WASHINGTON — Syrian President Bashar Assad has warned there will be "repercussions" against any U. S. military strike launched in response to a chemical weapons attack in his country.
"You should expect everything," Assad said in an interview with CBS taped in Damascus. "Not necessarily from the government. It's not only the government ... in this region. You have different parties, you have different factions, you have different ideology."
Asked if he was making a threat of a direct military response to any such attack, Assad was vague, saying at one point, "I am not fortune teller to tell you what's going to happen."

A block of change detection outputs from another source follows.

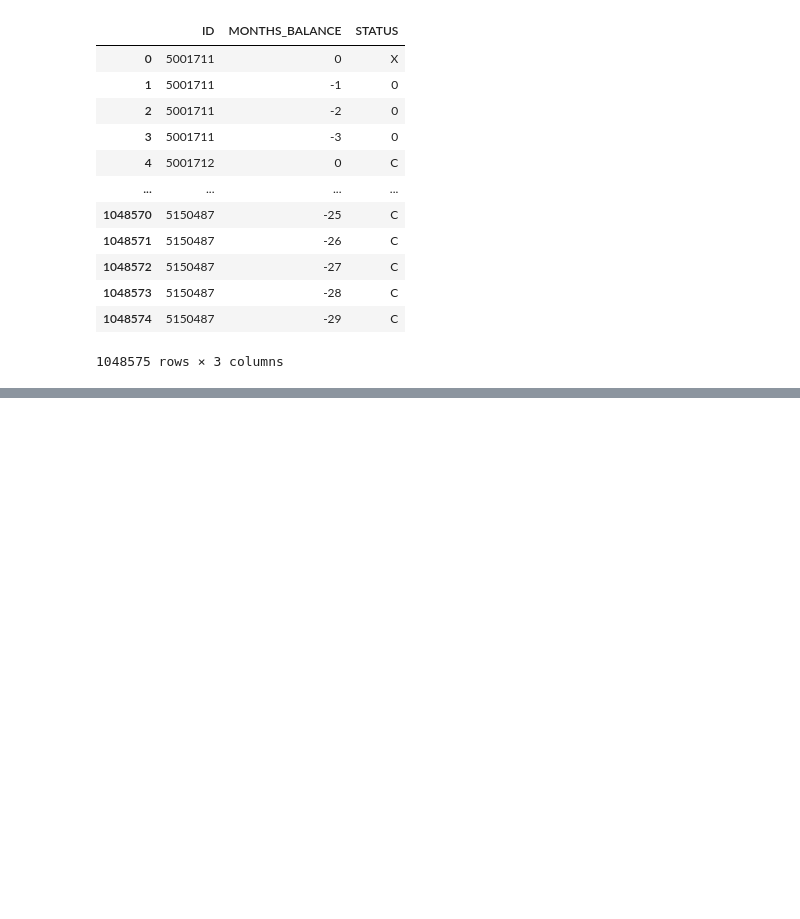
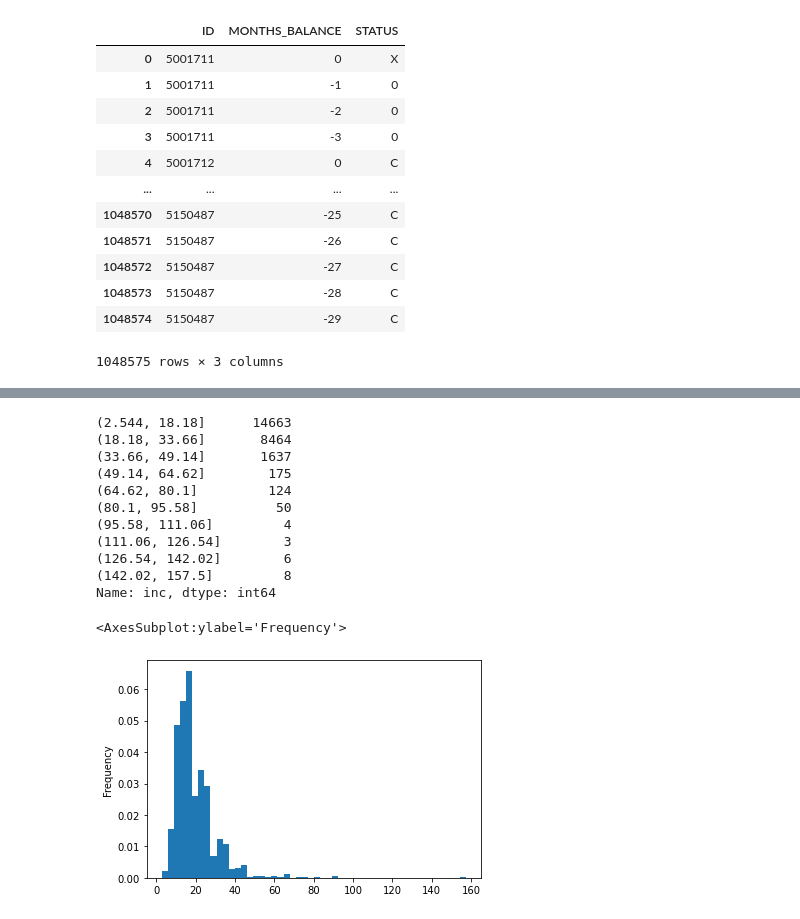
Before and after one commit to javierhto/DSBD, a Jupyter notebook: 7. Machine Learning.ipynb, the cells around one changed output, grey strips where cells are left out. Drawn from its saved outputs; the diff is of its cells as text; code cells hidden in the pictures; blank space fills up the shorter version.

```diff
--- a/7. Machine Learning.ipynb
+++ b/7. Machine Learning.ipynb
@@ -116,0 +586,6 @@ ModuleNotFoundError: No module named 'missingno'
+# %%
+print(new_data['email'].value_counts(normalize=True,sort=False))
+new_data['email']=new_data['email'].astype(str)
+iv, data=calc_iv(new_data,'email','target')
+ivtable.loc[ivtable['variable']=='email','IV']=iv
+data.head()
@@ -116,0 +603,6 @@ ModuleNotFoundError: No module named 'missingno'
+# %%
+new_data['wkphone']=new_data['wkphone'].astype(str)
+iv, data = calc_iv(new_data,'wkphone','target')
+new_data.drop(new_data[new_data['wkphone'] == 'nan' ].index, inplace=True)
+ivtable.loc[ivtable['variable']=='wkphone','IV']=iv
+data.head()
@@ -116,0 +617,3 @@ ModuleNotFoundError: No module named 'missingno'
+# %%
+new_data.loc[new_data['ChldNo'] >= 2,'ChldNo']='2More'
+print(new_data['ChldNo'].value_counts(sort=False))
@@ -116,0 +639,21 @@ ModuleNotFoundError: No module named 'missingno'
+# %%
+new_data = convert_dummy(new_data,'ChldNo')
+# %%
+new_data['inc'] = new_data['inc'].astype(object)
+new_data['inc'] = new_data['inc']/10000
+print(new_data['inc'].value_counts(bins=10,sort=False))
+new_data['inc'].plot(kind='hist',bins=50,density=True)
+# %% [output]
+(2.544, 18.18]      14663
+(18.18, 33.66]       8464
+(33.66, 49.14]       1637
+(49.14, 64.62]        175
+(64.62, 80.1]         124
+(80.1, 95.58]          50
+(95.58, 111.06]         4
+(111.06, 126.54]        3
+(126.54, 142.02]        6
+(142.02, 157.5]         8
+Name: inc, dtype: int64
+<AxesSubplot:ylabel='Frequency'>
+[figure, added]
```
Also changed, not shown: parts of 88 cells of this notebook, 1 other file.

President Barack Obama is seeking authorization from Congress to launch what the administration says would be a limited-scope attack against Syria in reprisal for Assad's purported use of chemical weapons. Assad has denied it and argued in the interview broadcast Monday on "CBS This Morning" that Washington has presented no evidence to substantiate its allegations. In London Monday, Secretary of State John Kerry reasserted Washington's argument and said that the evidence is sufficiently strong to be accepted as evidence in a court of law.
In the CBS interview, Assad said his forces were not in the area of the chemical weapons attack Aug. 21, saying "our soldiers in another area were attacked chemically. ... But in the area where they said the government used chemical weapons, we only had video and we only have pictures and allegations. We're not there." Kerry said that Assad's denial is "contradicted by fact."